We are here to participate in constructive and consultative dialogue that is inclusive and committed to genuine goals.
We know what our community deserves = representation that accounts for minimum acknowledgement of our basic needs that not only guarantees us our right to practice our religion but also adequate access to services such as health and education.
We are a prospering community growing not only in number, but also in knowledge and faith.
I want to finish by telling the Australian Muslim Community to expect more from the leadership of the Lebanese Muslim Association.
I also want to urge our elected representatives to listen to the needs of this community and no longer discount our vote.
Engage with us, and extend the basic rights of political participation for the betterment of the wider New South Wales community.
The issues I have raised not only affect the Muslim communities – the broader communities of Auburn, Lakemba and Canterbury are all disadvantaged by political disregard.
Work with us, represent us and be acknowledged. We are on the road to change and I am confident this change will bring with it a new level of political consciousness.

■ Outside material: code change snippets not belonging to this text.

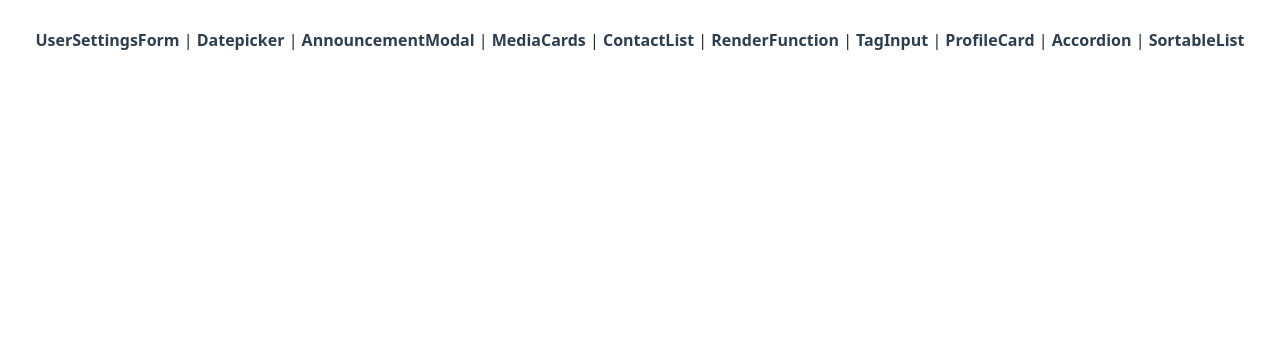
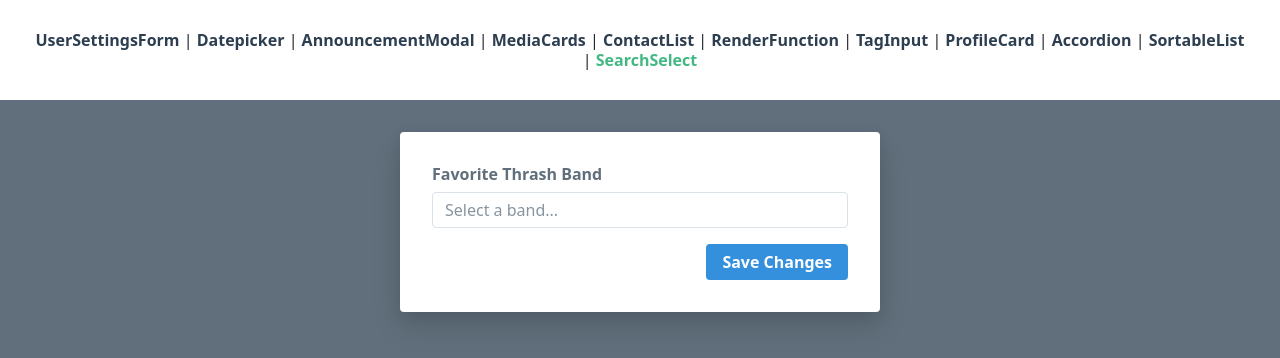
Before and after one commit to 124c4a11/AdvancedVueComponentDesign-Vue.js-, a Vue app: page /search-select in a window 1280 px wide. Shown: the top 358 px of the page. Built offline with nearby package versions, Linux system fonts and the light colour scheme.

Commit message:
SearchSelect: data bindings

```diff
--- a/src/App.vue
+++ b/src/App.vue
@@ -10,7 +10,8 @@
       <router-link to="/tag-input">TagInput</router-link> |
       <router-link to="/profile-card">ProfileCard</router-link> |
       <router-link to="/accordion">Accordion</router-link> |
-      <router-link to="/sortable-list">SortableList</router-link>
+      <router-link to="/sortable-list">SortableList</router-link> |
+      <router-link to="/search-select">SearchSelect</router-link>
     </div>
     <router-view/>
   </div>
--- /dev/null
+++ b/src/components/SearchSelect.vue
@@ -0,0 +1,62 @@
+<template>
+  <div class="search-select" :class="{ 'is-active': isOpen }">
+    <button @click="open" type="button" class="search-select-input">
+      <span v-if="value !== null">{{ value }}</span>
+      <span v-else class="search-select-placeholder">Select a band...</span>
+    </button>
+
+    <div v-show="isOpen" class="search-select-dropdown">
+      <input class="search-select-search">
+      <ul class="search-select-options">
+        <li class="search-select-option"
+          v-for="option in options"
+          :key="option"
+          @click="select(option)"
+        >{{ option }}</li>
+      </ul>
+      <!-- <div class="search-select-empty">No results found</div> -->
+    </div>
+  </div>
+</template>
+
+<script>
+export default {
+  data () {
+    return {
+      isOpen: false,
+      value: null,
+
+      options: [
+        'Anthrax',
+        'Dark Angel',
+        'Death Angel',
+        'Destruction',
+        'Exodus',
+        'Flotsam and Jetsam',
+        'Kreator',
+        'Megadeth',
+        'Metallica',
+        'Overkill',
+        'Sepultura',
+        'Slayer',
+        'Testament'
+      ]
+    }
+  },
+
+  methods: {
+    open () {
+      this.isOpen = true
+    },
+
+    close () {
+      this.isOpen = false
+    },
+
+    select (option) {
+      this.value = option
+      this.close()
+    }
+  }
+}
+</script>
--- a/src/router.js
+++ b/src/router.js
@@ -11,6 +11,7 @@ import TagInput from './views/TagInput.vue'
 import ProfileCard from './views/ProfileCard.vue'
 import Accordion from './views/Accordion.vue'
 import SortableList from './views/SortableList.vue'
+import SearchSelect from './views/SearchSelect.vue'
 
 Vue.use(Router)
 
@@ -67,6 +68,11 @@ export default new Router({
       path: '/sortable-list',
       name: 'sortable-list',
       component: SortableList
+    },
+    {
+      path: '/search-select',
+      name: 'search-select',
+      component: SearchSelect
     }
   ]
 })
--- /dev/null
+++ b/src/views/SearchSelect.vue
@@ -0,0 +1,24 @@
+<template>
+  <div class="font-sans text-black min-h-screen bg-grey-darker p-8">
+    <div class="max-w-sm mx-auto bg-white rounded shadow-lg p-8">
+      <div class="mb-4">
+        <label class="form-label mb-2">Favorite Thrash Band</label>
+        <search-select/>
+      </div>
+
+      <div class="text-right">
+        <button type="button" class="btn btn-blue">Save Changes</button>
+      </div>
+    </div>
+  </div>
+</template>
+
+<script>
+import SearchSelect from '@/components/SearchSelect.vue'
+
+export default {
+  components: {
+    SearchSelect
+  }
+}
+</script>
```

Finally On behalf of the Board of the LMA I would like to thank all those who have helped in the preparations for this day, the Campsie local commander Ian Dickson and his department, and Bankstown local commander David Eardley and his office, Canterbury & Bankstown Council and our youth committee and volunteers and I wish all my Brothers and Sisters a blessed Eid al Adha and may Allah (SWT) bless us all in gaining the knowledge and wisdom in delivering his message and may Allah (SWT) bless this country of ours and grant us the ability to do good and forbid evil. May Allah (SWT) open the hearts of those who have misjudged us and we seek their forgiveness if we have done them any harm.
Allah Akbar Allah Akbar Allah Akbar
Allah Akbar Allah Akbar Allah Akbar
Allah Akbar Wa lilah Alhamd
Wa Salam Aykum wa rahmat Allah Wa Brakathu